How great is the danger of information being stolen from the RFID chip in my credit card?
The RFID chip in credit cards is not easily readable. It is equipped with security features, including in some cases 128-bit encryption and Triple-DES (Data Encryption Standard). That being said, credit card information has been able to be deciphered and read by modified readers in laboratory tests.
Some companies that sell credit card sleeves have done tests wherein they actually have someone use a modified reader to take information from credit cards or passports in a non-laboratory setting.

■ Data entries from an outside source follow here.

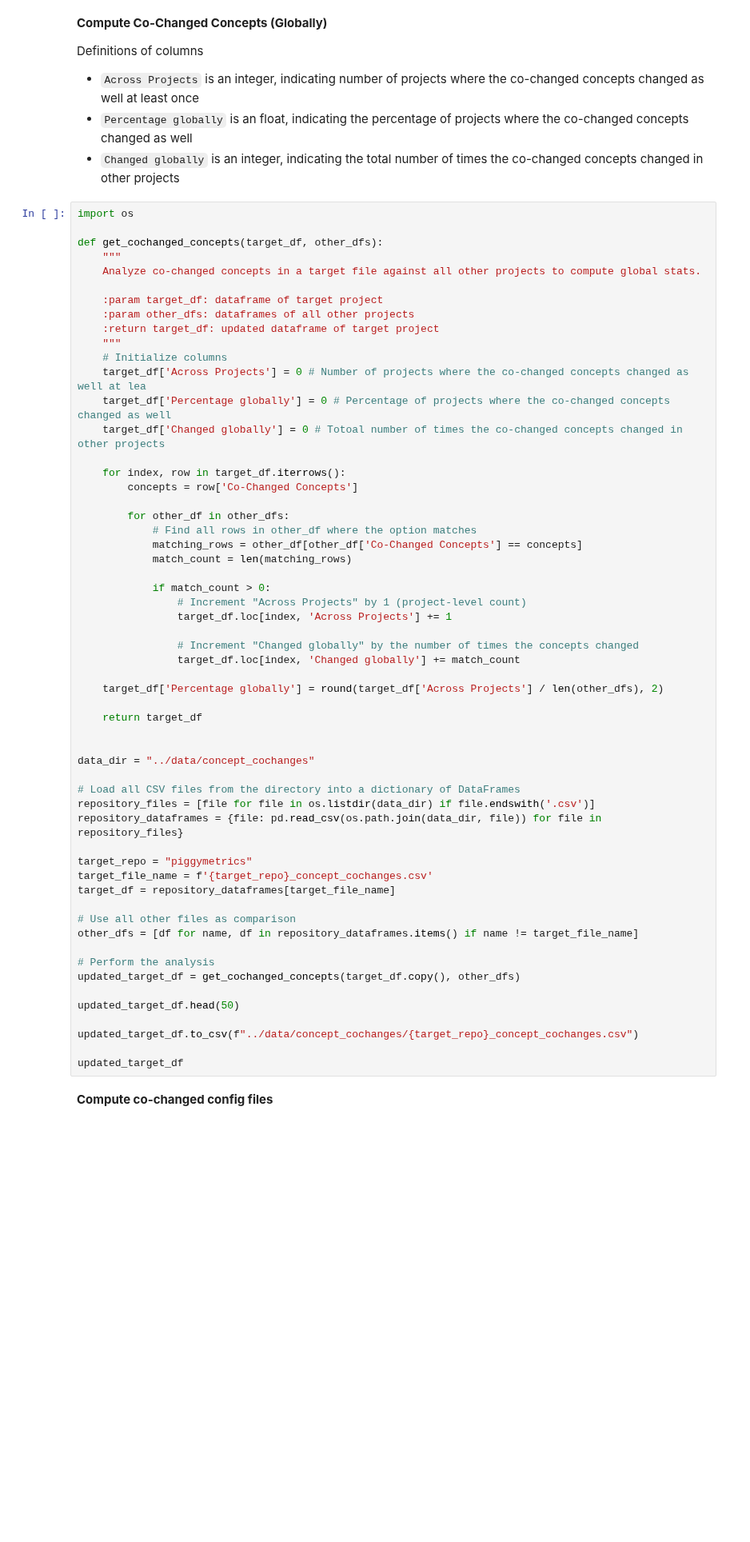
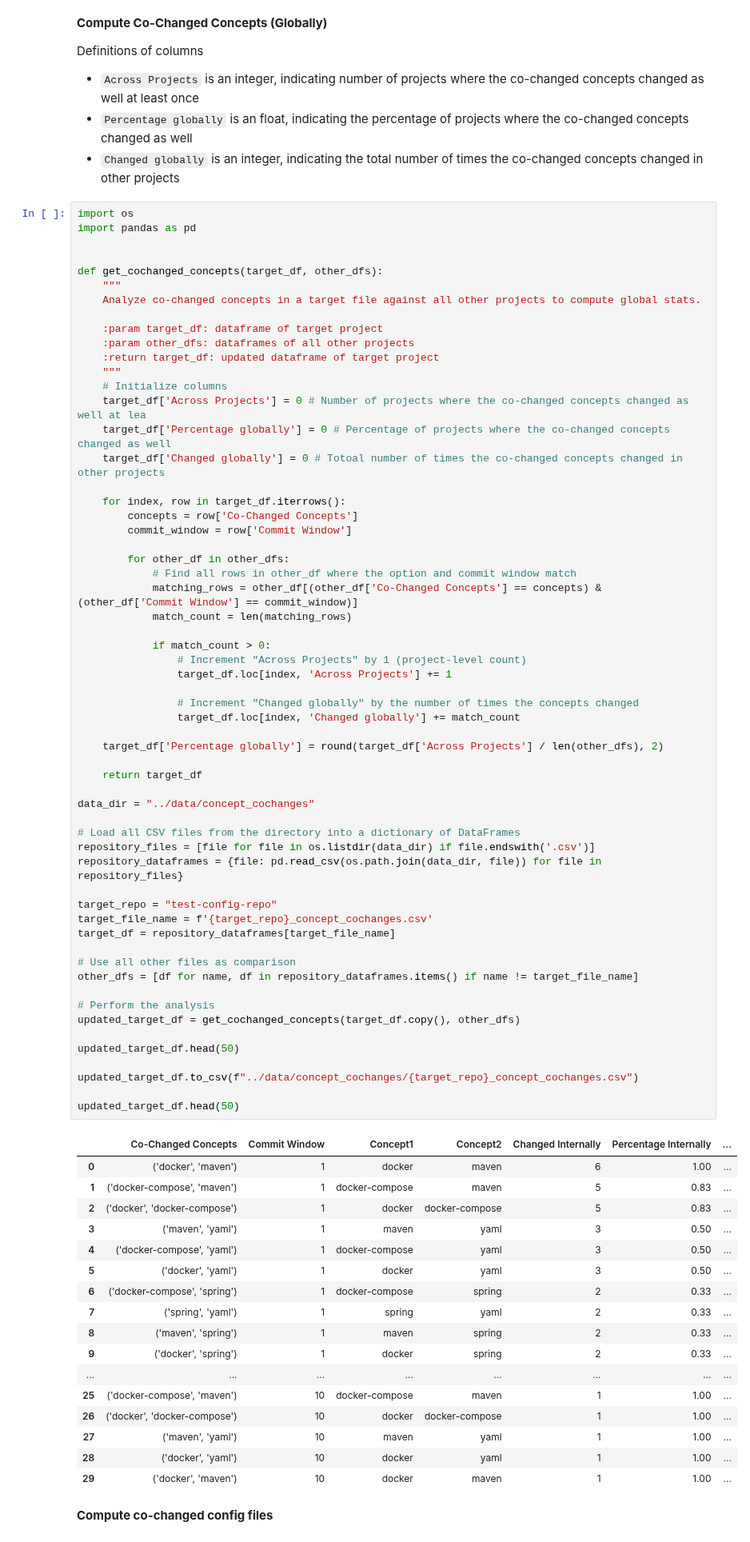
Before and after one commit to simisimon/config-space, a Jupyter notebook: src/changes.ipynb, the cells around one changed output. Shown at 80% size. Saved outputs shown, nothing was run; the diff lists cells and outputs as text; blank space fills up the shorter version.

Commit message:
Extract config data for specific commit windows

```diff
--- a/src/changes.ipynb
+++ b/src/changes.ipynb
@@ -78,6 +109,8 @@ Definitions of columns
 - `Changed globally` is an integer, indicating the total number of times the co-changed concepts changed in other projects
 # %%
 import os
+import pandas as pd
+
 
 def get_cochanged_concepts(target_df, other_dfs):
     """
@@ -94,45 +127,63 @@ def get_cochanged_concepts(target_df, other_dfs):
 
     for index, row in target_df.iterrows():
         concepts = row['Co-Changed Concepts']
+        commit_window = row['Commit Window']
 
         for other_df in other_dfs:
-            # Find all rows in other_df where the option matches
-            matching_rows = other_df[other_df['Co-Changed Concepts'] == concepts]
+            # Find all rows in other_df where the option and commit window match
+            matching_rows = other_df[(other_df['Co-Changed Concepts'] == concepts) & (other_df['Commit Window'] == commit_window)]
             match_count = len(matching_rows)
 
             if match_count > 0:
                 # Increment "Across Projects" by 1 (project-level count)
                 target_df.loc[index, 'Across Projects'] += 1
 
                 # Increment "Changed globally" by the number of times the concepts changed
                 target_df.loc[index, 'Changed globally'] += match_count
 
     target_df['Percentage globally'] = round(target_df['Across Projects'] / len(other_dfs), 2)
 
     return target_df
 
-
 data_dir = "../data/concept_cochanges"
 
 # Load all CSV files from the directory into a dictionary of DataFrames
 repository_files = [file for file in os.listdir(data_dir) if file.endswith('.csv')]
 repository_dataframes = {file: pd.read_csv(os.path.join(data_dir, file)) for file in repository_files}
 
-target_repo = "piggymetrics"
+target_repo = "test-config-repo"
 target_file_name = f'{target_repo}_concept_cochanges.csv'
 target_df = repository_dataframes[target_file_name]
 
 # Use all other files as comparison
 other_dfs = [df for name, df in repository_dataframes.items() if name != target_file_name]
 
 # Perform the analysis
 updated_target_df = get_cochanged_concepts(target_df.copy(), other_dfs)
 
 updated_target_df.head(50)
 
 updated_target_df.to_csv(f"../data/concept_cochanges/{target_repo}_concept_cochanges.csv")
 
-updated_target_df
+updated_target_df.head(50)
+# %% [output]
+|  | Co-Changed Concepts | Commit Window | Concept1 | Concept2 | Changed Internally | Percentage Internally | ... |
+| 0 | ('docker', 'maven') | 1 | docker | maven | 6 | 1.00 | ... |
+| 1 | ('docker-compose', 'maven') | 1 | docker-compose | maven | 5 | 0.83 | ... |
+| 2 | ('docker', 'docker-compose') | 1 | docker | docker-compose | 5 | 0.83 | ... |
+| 3 | ('maven', 'yaml') | 1 | maven | yaml | 3 | 0.50 | ... |
+| 4 | ('docker-compose', 'yaml') | 1 | docker-compose | yaml | 3 | 0.50 | ... |
+| 5 | ('docker', 'yaml') | 1 | docker | yaml | 3 | 0.50 | ... |
+| 6 | ('docker-compose', 'spring') | 1 | docker-compose | spring | 2 | 0.33 | ... |
+| 7 | ('spring', 'yaml') | 1 | spring | yaml | 2 | 0.33 | ... |
+| 8 | ('maven', 'spring') | 1 | maven | spring | 2 | 0.33 | ... |
+| 9 | ('docker', 'spring') | 1 | docker | spring | 2 | 0.33 | ... |
+| ... | ... | ... | ... | ... | ... | ... | ... |
+| 25 | ('docker-compose', 'maven') | 10 | docker-compose | maven | 1 | 1.00 | ... |
+| 26 | ('docker', 'docker-compose') | 10 | docker | docker-compose | 1 | 1.00 | ... |
+| 27 | ('maven', 'yaml') | 10 | maven | yaml | 1 | 1.00 | ... |
+| 28 | ('docker', 'yaml') | 10 | docker | yaml | 1 | 1.00 | ... |
+| 29 | ('docker', 'maven') | 10 | docker | maven | 1 | 1.00 | ... |
 # %% [markdown]
 **Compute co-changed config files**
 # %%
```
Also changed, not shown: parts of 4 cells of this notebook, 1 other file.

While technically you put your credit card at risk from various types of fraud every time you take it out of your wallet, the RFID credit card danger is particularly disconcerting because someone could theoretically take your information from several feet away without you ever knowing about it. The good news is that it is still a more difficult way to get information than just looking over your shoulder when you use your card, and thieves often take the path of least resistance.
There is some protection also provided by the fact that the RFID chip does not contain the three-digit customer identification (CID) number. While more and more vendors, particularly online vendors, are requiring the use of this credit card CID, there are still a number who don’t, so the protection is not foolproof.

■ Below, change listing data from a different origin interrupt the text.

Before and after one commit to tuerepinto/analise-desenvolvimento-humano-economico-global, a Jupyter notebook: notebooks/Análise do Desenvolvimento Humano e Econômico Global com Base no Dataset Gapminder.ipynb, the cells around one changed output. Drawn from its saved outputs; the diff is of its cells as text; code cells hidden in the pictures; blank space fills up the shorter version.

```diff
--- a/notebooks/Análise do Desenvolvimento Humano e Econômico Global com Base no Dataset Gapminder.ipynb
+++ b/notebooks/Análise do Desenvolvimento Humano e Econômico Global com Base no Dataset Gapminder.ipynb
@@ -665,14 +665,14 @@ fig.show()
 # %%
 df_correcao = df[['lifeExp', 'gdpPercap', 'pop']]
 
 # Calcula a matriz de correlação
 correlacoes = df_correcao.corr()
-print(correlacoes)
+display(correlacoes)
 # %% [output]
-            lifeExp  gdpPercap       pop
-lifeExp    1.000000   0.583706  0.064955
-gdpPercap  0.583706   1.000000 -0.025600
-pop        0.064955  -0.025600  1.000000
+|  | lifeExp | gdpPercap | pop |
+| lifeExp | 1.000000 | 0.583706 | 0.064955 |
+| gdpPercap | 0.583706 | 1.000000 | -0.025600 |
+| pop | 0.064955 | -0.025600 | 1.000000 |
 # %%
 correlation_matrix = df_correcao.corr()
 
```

What are the consequences of someone getting my credit card information?
If someone gets your credit card information, odds are they will start using it immediately. It can be frightening to look at a credit card bill and see thousands of dollars in unauthorized credit charges, but don’t panic. You will not be responsible for most of it.
According to the Federal Trade Commission, you are only responsible for $50 of unauthorized charges, regardless of how many fraudulent credit card charges there are. If you manage to notify the credit card issuer of unauthorized charges before they are processed, you will not even be responsible for the $50. Some homeowners’ insurance policies also include credit card protection, so you may end up paying nothing and only losing time to deal with the issue.

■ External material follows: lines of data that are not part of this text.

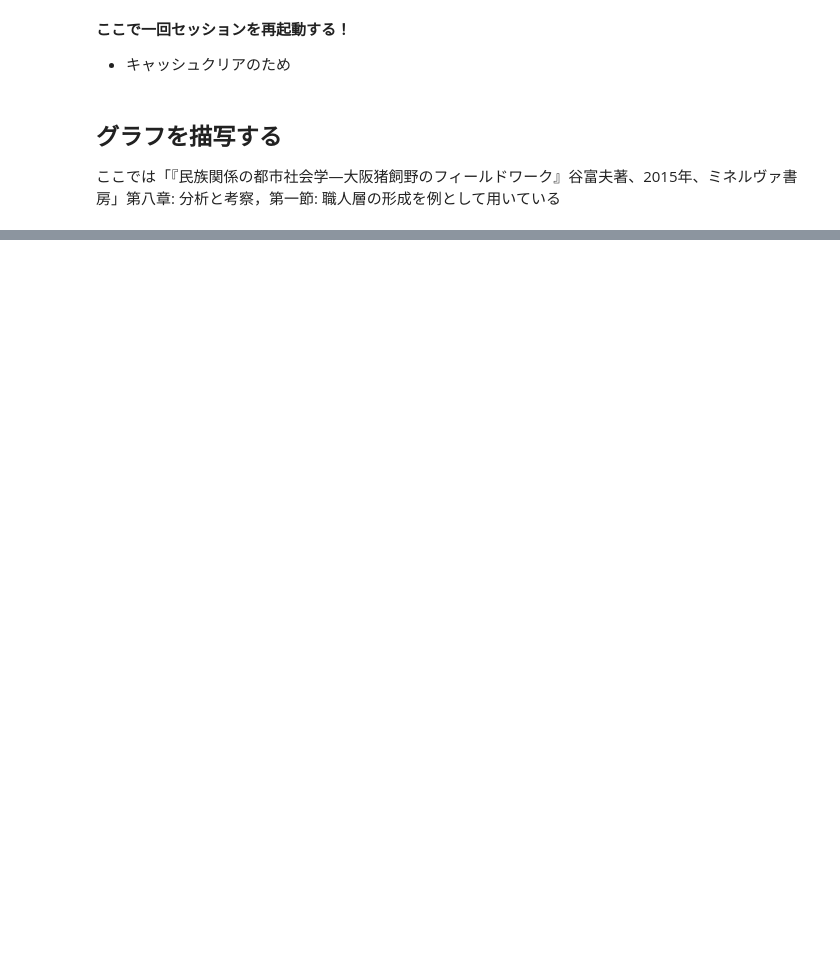
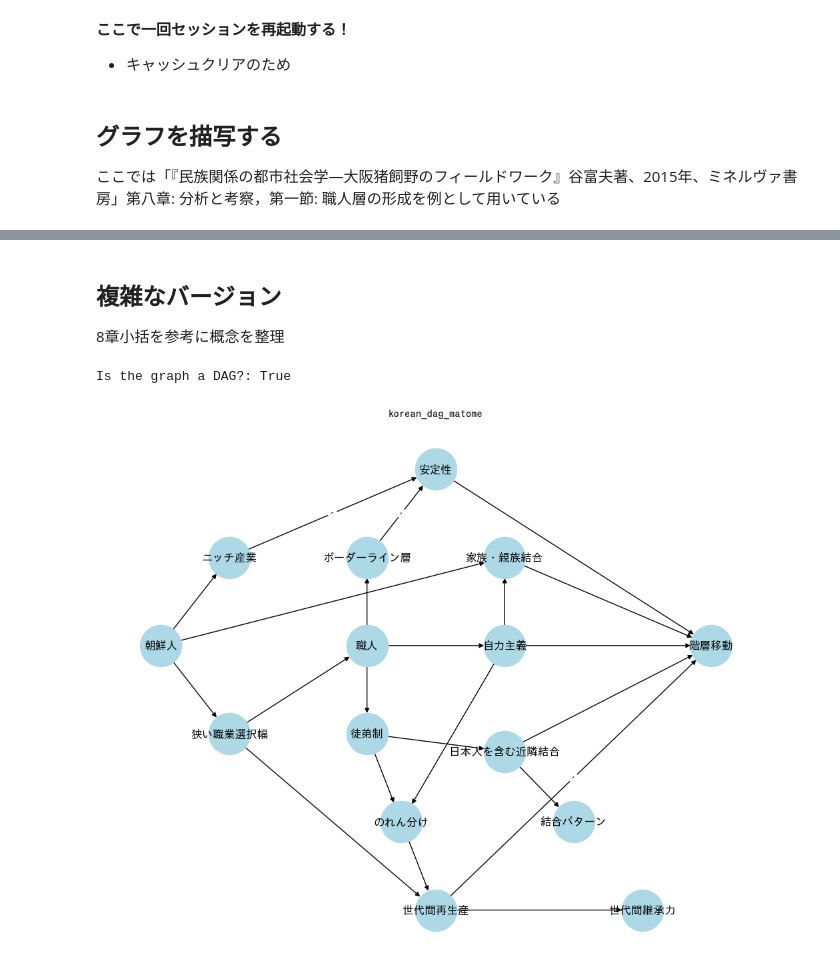
Before and after one commit to Tom-atok/Tom-atok, a Jupyter notebook: colab_notebooks/DAG_japanese.ipynb, the cells around one changed output, grey strips where cells are left out. Saved outputs shown, nothing was run; the diff lists cells and outputs as text; code cells hidden in the pictures; blank space fills up the shorter version.

```diff
--- a/colab_notebooks/DAG_japanese.ipynb
+++ b/colab_notebooks/DAG_japanese.ipynb
@@ -53,0 +77,66 @@ plt.show()
+# %% [markdown]
+## 複雑なバージョン
+8章小括を参考に概念を整理
+# %%
+import networkx as nx
+
+# 空の有向グラフを作成
+G = nx.DiGraph()
+
+# ノードを追加
+nodes = ["朝鮮人", "職人", "ボーダーライン層", "ニッチ産業", "安定性", "結合パターン",
+         "自力主義","家族・親族結合","階層移動","世代間再生産","狭い職業選択幅",
+         "日本人を含む近隣結合","のれん分け","徒弟制","世代間継承力"]
+G.add_nodes_from(nodes)
+
+# エッジを追加（有向）
+edges = [("職人", "ボーダーライン層"), ("ボーダーライン層", "安定性",{'label': '-'}),
+         ("朝鮮人", "ニッチ産業"), ("ニッチ産業", "安定性",{'label': '-'}),
+         ("朝鮮人","家族・親族結合"),
+          ("日本人を含む近隣結合","結合パターン"),
+         ("朝鮮人","狭い職業選択幅"),("狭い職業選択幅","職人"),
+          ("家族・親族結合","階層移動"),
+         ("自力主義","階層移動"),("日本人を含む近隣結合","階層移動"),
+         ("狭い職業選択幅","世代間再生産"),("自力主義","家族・親族結合"),
+         ("職人","自力主義"),("のれん分け","世代間再生産"),
+         ("職人","徒弟制"),("徒弟制","のれん分け"),("自力主義","のれん分け"),
+         ("徒弟制","日本人を含む近隣結合"),
+         ("安定性","階層移動"),("世代間再生産","階層移動",{'label': '-'}),
+         ("世代間再生産","世代間継承力"),]
+G.add_edges_from(edges)
+
+is_dag = nx.is_directed_acyclic_graph(G)
+print("Is the graph a DAG?:", is_dag)
+# %% [output]
+Is the graph a DAG?: True
+# %%
+# ノードの位置を手動で設定
+pos = {'朝鮮人': (-4, 0),
+       'ニッチ産業':(-3,1),'狭い職業選択幅':(-3,-1),
+       '職人':(-1,0),'徒弟制':(-1,-1),'ボーダーライン層':(-1,1),
+       'のれん分け':(-0.5,-2),
+       '安定性': (0,2),'世代間再生産':(0,-3),
+       '自力主義':(1,0),'家族・親族結合':(1,1),'日本人を含む近隣結合':(1,-1.2),
+       '世代間継承力':(3,-3),'結合パターン':(2,-2),
+       '階層移動':(4,0)}
+
+# 自動レイアウトアルゴリズムの適用
+# posにすでに存在するノードはその位置が固定され，残りは自動的に配置される
+# 「遠そうな」ノードを手動で遠くして，ほつれをほぐしていくと綺麗な図が描ける
+pos = nx.spring_layout(G, pos=pos,fixed=list(pos.keys()))
+
+# グラフの可視化
+plt.figure(figsize=(10,8))
+nx.draw(G, pos, with_labels=True, node_color='lightblue', font_size=12,
+        font_family='IPAGothic', node_size=2000, font_weight='bold', arrows=True)
+
+# エッジラベルの描画
+edge_labels = nx.get_edge_attributes(G, 'label')
+nx.draw_networkx_edge_labels(G, pos, edge_labels=edge_labels)
+
+title = 'korean_dag_matome'
+plt.title(title)
+plt.savefig(f'{title}.png')
+plt.show()
+# %% [output]
+[figure, added]
```
Also changed, not shown: parts of 3 cells of this notebook.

Debit cards are a little different from credit cards in terms of fraud, and could be more costly. If the loss of a debit card is reported within two business days, you will not be responsible for more than $50 of fraudulent charges. If you wait longer, you might be responsible for $500 or more, even up to the full balance if you do not report it for more than 60 days.
What other types of credit card scams and thefts can happen?
There are many ways a thief can get your credit card information to make fraudulent charges. They can:
- Steal the physical card from your pocket
- Look over your shoulder when you use the card and memorize or write down the information
- Intercept a billing statement in the mail
- Steal credit card data from your computer or the computer of a merchant you deal with
- Work with an unscrupulous merchant to get a copy of your credit card information
A criminal can also get other personal information from you, like your social security number, and open new credit card accounts in your name without you knowing about it. The scary thing about this is that you usually don’t know it even happened until there are thousands of dollars in charges that are long past due and credit card collectors are tracking you down. Even though you will not be financially responsible for most of the charges, it can take weeks or even months of hard work to get the situation resolved and get your credit repaired.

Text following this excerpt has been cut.